## Work required:
Where the word "readouts" appears in a line of the entries below, count that line and give the total alone.

Records contained in a dataset
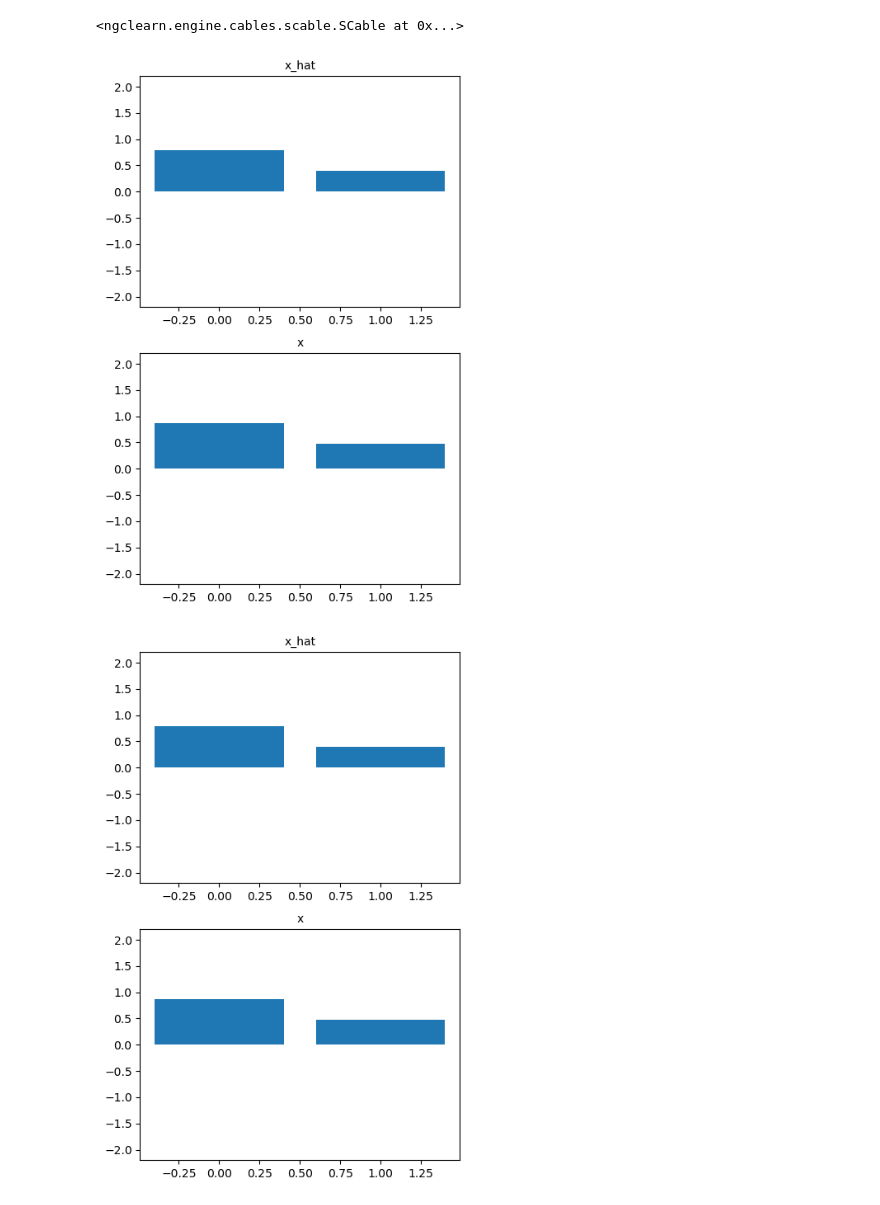
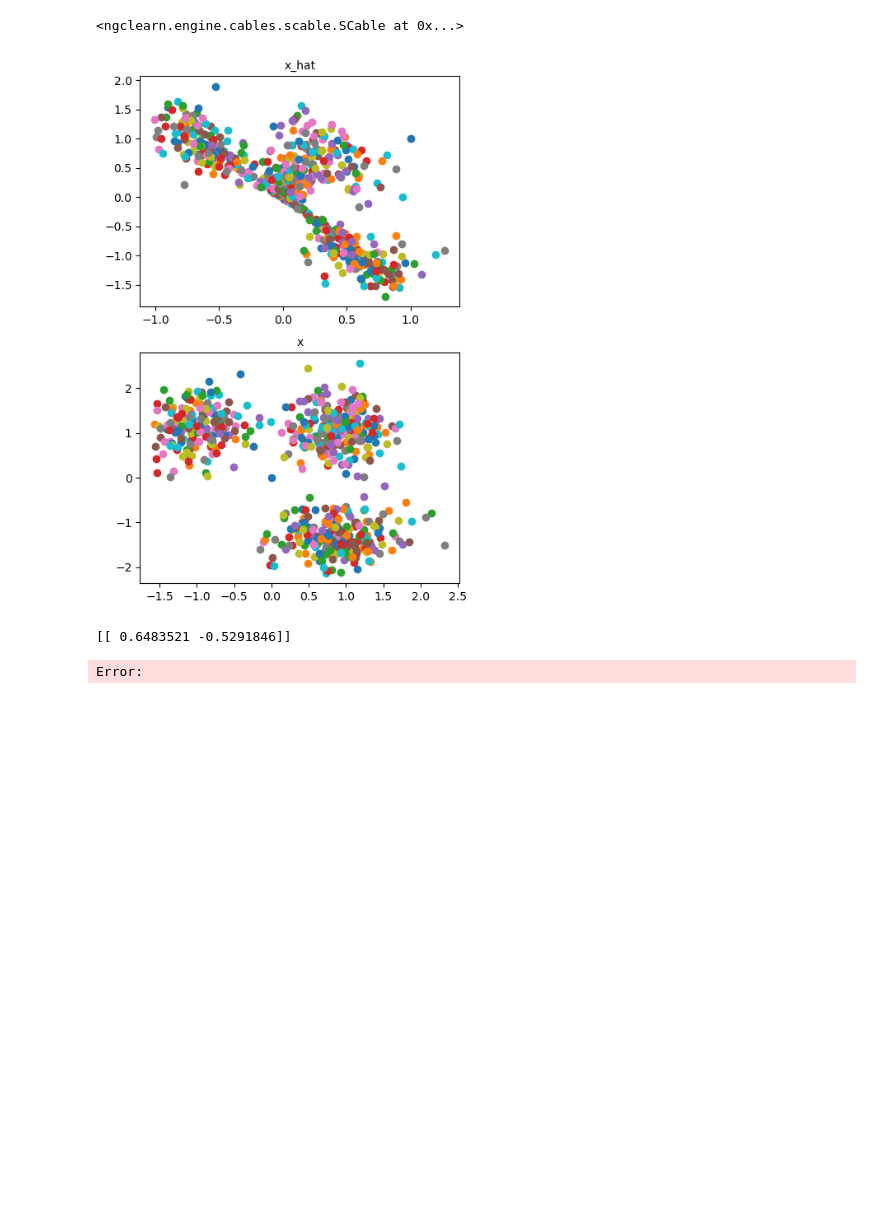
Before and after one commit to Maxbeth2/ngc-learn, a Jupyter notebook: walkthroughs/max/w2/construct.ipynb, the cells around one changed output. Cells and saved outputs as stored; diff of their text form; code cells hidden in the pictures; blank space fills up the shorter version.

Commit message:
scattering

```diff
--- a/walkthroughs/max/w2/construct.ipynb
+++ b/walkthroughs/max/w2/construct.ipynb
@@ -159,69 +160,52 @@ from IPython.display import display, clear_output
 
 dim = 2
 figure, (ax1, ax2) = plt.subplots(2, 1, figsize=(5, 8))
-bc1 = ax1.bar(list(range(dim)), np.linspace(-2,2,dim))
-bc2 = ax2.bar(list(range(dim)), np.linspace(-2,2,dim))
+# bc1 = ax1.bar(list(range(dim)), np.linspace(-2,2,dim))
+# bc2 = ax2.bar(list(range(dim)), np.linspace(-2,2,dim))
+bc1 = ax1.scatter(np.array([0.0, 1.0]), np.array([0.0, 1.0]))
+bc2 = ax2.scatter(np.array([0.0, 1.0]), np.array([0.0, 0.1]))
 # bc2 = ax2.matshow(model.theta[0].numpy(), cmap='seismic', vmin=-1.0, vmax=1.0)
 ax1.set_title("x_hat", fontsize=10)
 ax2.set_title("x", fontsize=10)
 
 
 plt.ion()
-# for i in range(20):
-#     readouts = model.settle(
-#         clamped_vars=[("a", "z", ones)],
-#         readout_vars=[("a", "z"),("b", "z")]
-#     )
-#     delta = model.calc_updates()
-#     # print("The value of {} w/in Node {} is {}".format(readouts[0][0][1], readouts[0][0][0], readouts[0][0][2].numpy()))
-#     opt.apply_gradients(zip(delta, model.theta))
-#     model.apply_constraints()
-#     for d in range(dim):
-#         bc1[d].set_height((readouts[0][0][2].numpy()[0][d]))
-#         bc3[d].set_height((readouts[0][1][2].numpy()[0][d]))
-#     bc2.set_data(model.theta[0].numpy())
-#     model.clear()
-
-#     clear_output(wait=True)
-#     figure.canvas.draw()
-#     display(figure)
-#     time.sleep(0.1)
-
-
-
 
 for iter in range(1000):
 
     x, y = process.sample(n_s=1)
     # Ns = x.shape[0] + Ns * alpha
 
     # conduct iterative inference & update NGC system
     readouts, delta = model.settle(
                         clamped_vars=[("z0","z",x)],
                         readout_vars=[("mu0","phi(z)"),("mu1","phi(z)")]
                       )
     x_hat = readouts[0][2]
 
     # ToD = calc_ToD(model) + ToD * alpha # calc ToD
     # ToD_list.append((ToD/Ns))
     # x_iter.append(iter)
     # Lx = tf.reduce_sum( metric.mse(x_hat, x) ) + Lx * alpha
     #delta = model.calc_updates()
     for p in range(len(delta)):
         delta[p] = delta[p] * (1.0/(x.shape[0] * 1.0))
     opt.apply_gradients(zip(delta, model.theta))
     model.apply_constraints()
     print(readouts[0][2].numpy())
-    for d in range(dim):
-        bc1[d].set_height((readouts[0][2].numpy()[0][d]))
-        bc2[d].set_height((x.numpy()[0][d]))
+    ax1.scatter(readouts[0][2].numpy()[0][0], readouts[0][2].numpy()[0][1])
+    ax2.scatter(x.numpy()[0][0], x.numpy()[0][1])
+    # for d in range(dim):
+    #     bc1[d].set_height((readouts[0][2].numpy()[0][d]))
+    #     bc2[d].set_height((x.numpy()[0][d]))
 
 
     model.clear()
     clear_output(wait=True)
     figure.canvas.draw()
     display(figure)
-    time.sleep(0.1)
+    # time.sleep(0.1)
 # %% [output]
-[figure, old version]
+[figure, new version]
-[figure, removed]
+[[ 0.6483521 -0.5291846]]
+Error:
```
Also changed, not shown: parts of 1 cell of this notebook.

## Completed task:
10